-- RECORDED INFORMATION follows --

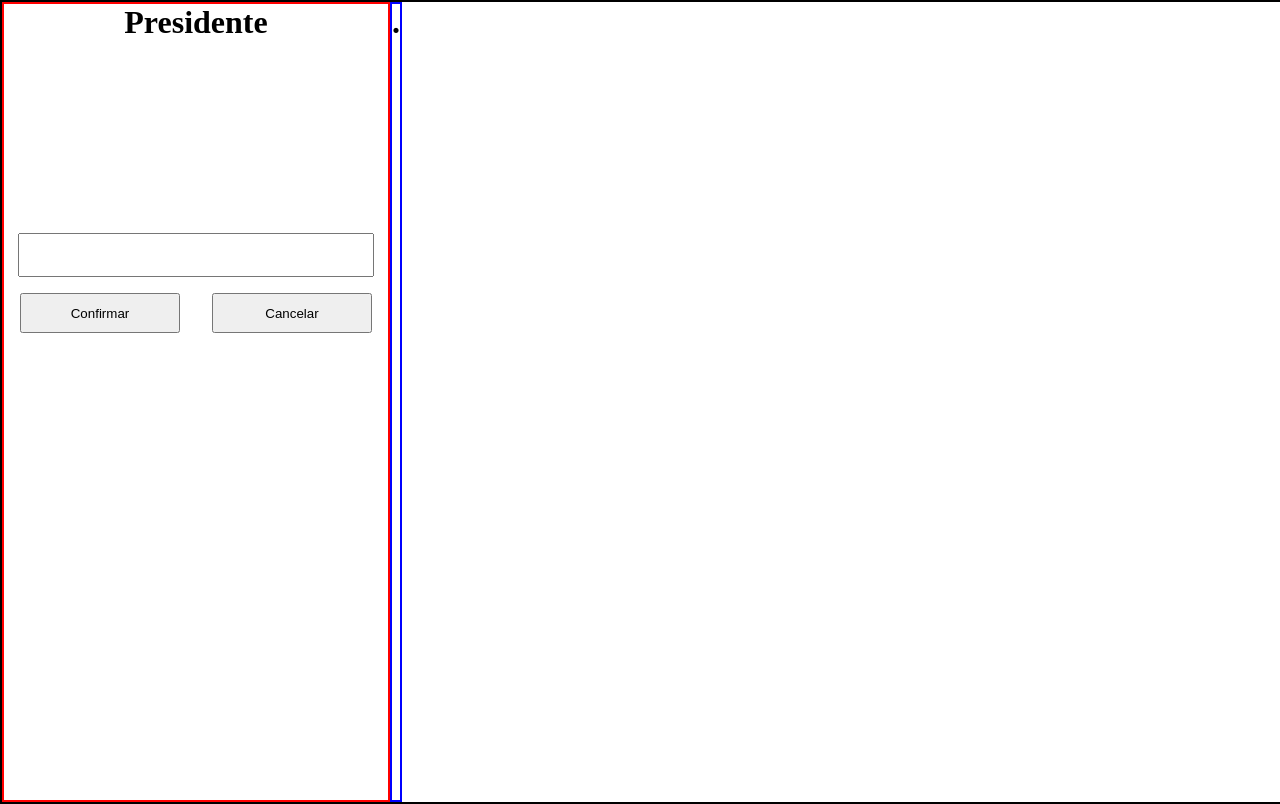
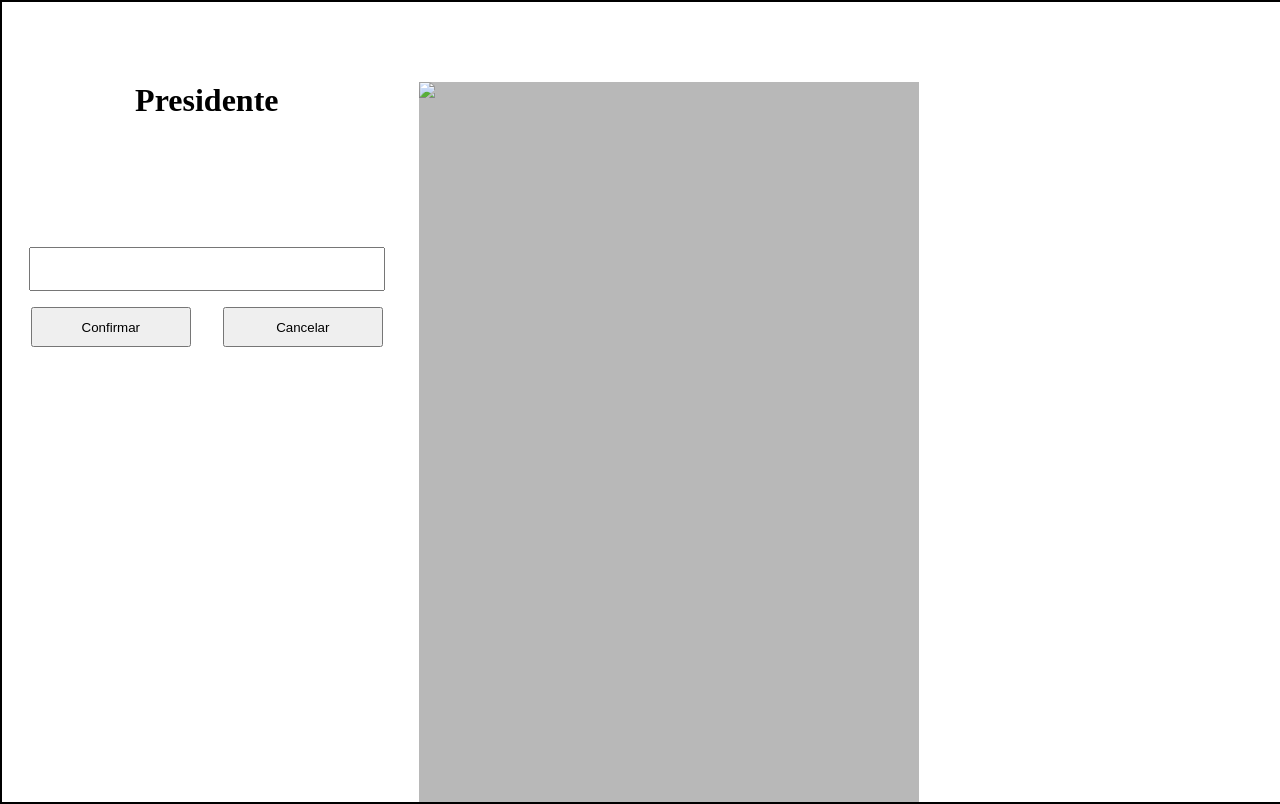
Before and after one commit to Richardsan1/urnaEletronica, a Django app: template urna/templates/vote.html in a window 1280 px wide. Run offline with Django 4.2, Linux system fonts and the light colour scheme; the template is opened without the code that fills it, so the values that code supplies are empty.

Commit message:
add a lot of things

```diff
--- a/main/urls.py
+++ b/main/urls.py
@@ -25,4 +25,5 @@ urlpatterns = [
     path('register/save/', views.register_view_POST),
     path('', views.vote_view_GET),
     path('api/candidates/', views.vote_view_GET_candidates),
+    path('logout/', views.logout_view_GET),
 ]
--- a/urna/forms.py
+++ b/urna/forms.py
@@ -3,12 +3,10 @@ from urna.models import Citizen
 
 class loginForm(forms.Form):
     rm = forms.CharField(max_length=10, label='Registro de Matrícula')
-    password = forms.CharField(max_length=20, widget=forms.PasswordInput, label='Senha')
 
 class register(forms.Form):
     name = forms.CharField(max_length=50, label='Nome')
     rm = forms.CharField(max_length=10, label='Registro de matrícula')
-    password = forms.CharField(max_length=20, widget=forms.PasswordInput, label='Senha')
     class meta:
         model = Citizen()
-        fields = ['name', 'rm' , 'password']
+        fields = ['name', 'rm']
--- a/urna/models.py
+++ b/urna/models.py
@@ -1,9 +1,9 @@
 from django.db import models
 
+# Banco modelado por Richard
 class Citizen(models.Model):
     rm = models.IntegerField(primary_key=True)
     name = models.CharField(max_length=50)
-    password = models.CharField(max_length=20)
     voted = models.BooleanField(default=False)
 
 class Candidate(models.Model):
--- a/urna/static/css/vote.css
+++ b/urna/static/css/vote.css
@@ -1,3 +1,4 @@
+/* ajuste no css feito por Vargas*/
 *{
     margin: 0;
     padding: 0;
@@ -6,8 +7,9 @@ form{
     display: flex;
     flex-direction: column;
     align-items: center;
+    margin-top: 10vh;
 
-    border: 2px red solid;
+    margin-left: 1vw;
 }
 .buttons{
     display: flex;
@@ -21,7 +23,7 @@ button{
     height: 2.5rem;
 }
 h1{
-    margin-bottom: 12rem;
+    margin-bottom: 8rem;
 }
 input{
     width: 22rem;
@@ -37,5 +39,15 @@ body{
 
 }
 .candidato{
-    border: 2px blue solid;
+    display: flex;
+    flex-direction: column;
+    align-items: center;
+    margin-top: 10vh;
+    margin-left: 20px;
+    background-color: rgb(184, 184, 184);
+    width: 500px;
 }
+.candidato img
+{
+    width: 500px;
+}
--- a/urna/static/js/vote.js
+++ b/urna/static/js/vote.js
@@ -1,4 +1,22 @@
 async function getCandidate(x){
-    let candidate = await fetch(`/api/candidate?id=${x}`);
-    return candidate
+    fetch(`/api/candidates?id=${x.value}`, {
+        method: "GET",
+        headers: {"Content-type": "application/json;charset=UTF-8"}
+    })
+        .then(response => response.json())
+        .then(json => {
+            if (json.error == undefined){
+                document.getElementById("candidateName").innerHTML = "Nome: "+json.name;
+                document.getElementById("candidateImg").src = json.photo;
+                document.getElementById("candidateDesc").innerHTML = json.description;
+                document.getElementById("candidateParty").innerHTML = "Partido: "+json.party;
+            }
+            else{
+                document.getElementById("candidateName").innerHTML = "";
+                document.getElementById("candidateImg").src = "";
+                document.getElementById("candidateDesc").innerHTML = "";
+                document.getElementById("candidateParty").innerHTML = "";
+            }
+    });
+
 }
--- a/urna/templates/vote.html
+++ b/urna/templates/vote.html
@@ -9,17 +9,22 @@
     <script src="{% static 'js/vote.js' %}"></script>
     <title>Vote</title>
 </head>
+
 <body>
     <form>
         <h1>Presidente</h1>
-        <input type="text" pattern="[0-9]" onchange="getCandidate(this)">
+        <input type="text" pattern="[0-9]" oninput="getCandidate(this)">
         <div class="buttons">
             <button type="submit">Confirmar</button>
             <button type="submit">Cancelar</button>
         </div>
     </form>
+
     <div class="candidato">
-        <h1>.</h1>
+        <img src="#" id="candidateImg">
+        <h1 id="candidateName"></h1>
+        <p id="candidateParty"></p>
+        <p id="candidateDesc"></p>
     </div>
 </body>
 </html>
```
Also changed, not shown: urna/views.py (+26 -11 lines), README.md (added), db.sqlite3.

-- RECORDED INFORMATION concluded --

Write out the entries again, exactly as given, skipping any images.

Before and after one commit to Richardsan1/urnaEletronica, a Django app: template urna/templates/vote.html in a window 1280 px wide. Run offline with Django 4.2, Linux system fonts and the light colour scheme; the template is opened without the code that fills it, so the values that code supplies are empty.

Commit message:
add a lot of things

```diff
--- a/main/urls.py
+++ b/main/urls.py
@@ -25,4 +25,5 @@ urlpatterns = [
     path('register/save/', views.register_view_POST),
     path('', views.vote_view_GET),
     path('api/candidates/', views.vote_view_GET_candidates),
+    path('logout/', views.logout_view_GET),
 ]
--- a/urna/forms.py
+++ b/urna/forms.py
@@ -3,12 +3,10 @@ from urna.models import Citizen
 
 class loginForm(forms.Form):
     rm = forms.CharField(max_length=10, label='Registro de Matrícula')
-    password = forms.CharField(max_length=20, widget=forms.PasswordInput, label='Senha')
 
 class register(forms.Form):
     name = forms.CharField(max_length=50, label='Nome')
     rm = forms.CharField(max_length=10, label='Registro de matrícula')
-    password = forms.CharField(max_length=20, widget=forms.PasswordInput, label='Senha')
     class meta:
         model = Citizen()
-        fields = ['name', 'rm' , 'password']
+        fields = ['name', 'rm']
--- a/urna/models.py
+++ b/urna/models.py
@@ -1,9 +1,9 @@
 from django.db import models
 
+# Banco modelado por Richard
 class Citizen(models.Model):
     rm = models.IntegerField(primary_key=True)
     name = models.CharField(max_length=50)
-    password = models.CharField(max_length=20)
     voted = models.BooleanField(default=False)
 
 class Candidate(models.Model):
--- a/urna/static/css/vote.css
+++ b/urna/static/css/vote.css
@@ -1,3 +1,4 @@
+/* ajuste no css feito por Vargas*/
 *{
     margin: 0;
     padding: 0;
@@ -6,8 +7,9 @@ form{
     display: flex;
     flex-direction: column;
     align-items: center;
+    margin-top: 10vh;
 
-    border: 2px red solid;
+    margin-left: 1vw;
 }
 .buttons{
     display: flex;
@@ -21,7 +23,7 @@ button{
     height: 2.5rem;
 }
 h1{
-    margin-bottom: 12rem;
+    margin-bottom: 8rem;
 }
 input{
     width: 22rem;
@@ -37,5 +39,15 @@ body{
 
 }
 .candidato{
-    border: 2px blue solid;
+    display: flex;
+    flex-direction: column;
+    align-items: center;
+    margin-top: 10vh;
+    margin-left: 20px;
+    background-color: rgb(184, 184, 184);
+    width: 500px;
 }
+.candidato img
+{
+    width: 500px;
+}
--- a/urna/static/js/vote.js
+++ b/urna/static/js/vote.js
@@ -1,4 +1,22 @@
 async function getCandidate(x){
-    let candidate = await fetch(`/api/candidate?id=${x}`);
-    return candidate
+    fetch(`/api/candidates?id=${x.value}`, {
+        method: "GET",
+        headers: {"Content-type": "application/json;charset=UTF-8"}
+    })
+        .then(response => response.json())
+        .then(json => {
+            if (json.error == undefined){
+                document.getElementById("candidateName").innerHTML = "Nome: "+json.name;
+                document.getElementById("candidateImg").src = json.photo;
+                document.getElementById("candidateDesc").innerHTML = json.description;
+                document.getElementById("candidateParty").innerHTML = "Partido: "+json.party;
+            }
+            else{
+                document.getElementById("candidateName").innerHTML = "";
+                document.getElementById("candidateImg").src = "";
+                document.getElementById("candidateDesc").innerHTML = "";
+                document.getElementById("candidateParty").innerHTML = "";
+            }
+    });
+
 }
--- a/urna/templates/vote.html
+++ b/urna/templates/vote.html
@@ -9,17 +9,22 @@
     <script src="{% static 'js/vote.js' %}"></script>
     <title>Vote</title>
 </head>
+
 <body>
     <form>
         <h1>Presidente</h1>
-        <input type="text" pattern="[0-9]" onchange="getCandidate(this)">
+        <input type="text" pattern="[0-9]" oninput="getCandidate(this)">
         <div class="buttons">
             <button type="submit">Confirmar</button>
             <button type="submit">Cancelar</button>
         </div>
     </form>
+
     <div class="candidato">
-        <h1>.</h1>
+        <img src="#" id="candidateImg">
+        <h1 id="candidateName"></h1>
+        <p id="candidateParty"></p>
+        <p id="candidateDesc"></p>
     </div>
 </body>
 </html>
```
Also changed, not shown: urna/views.py (+26 -11 lines), README.md (added), db.sqlite3.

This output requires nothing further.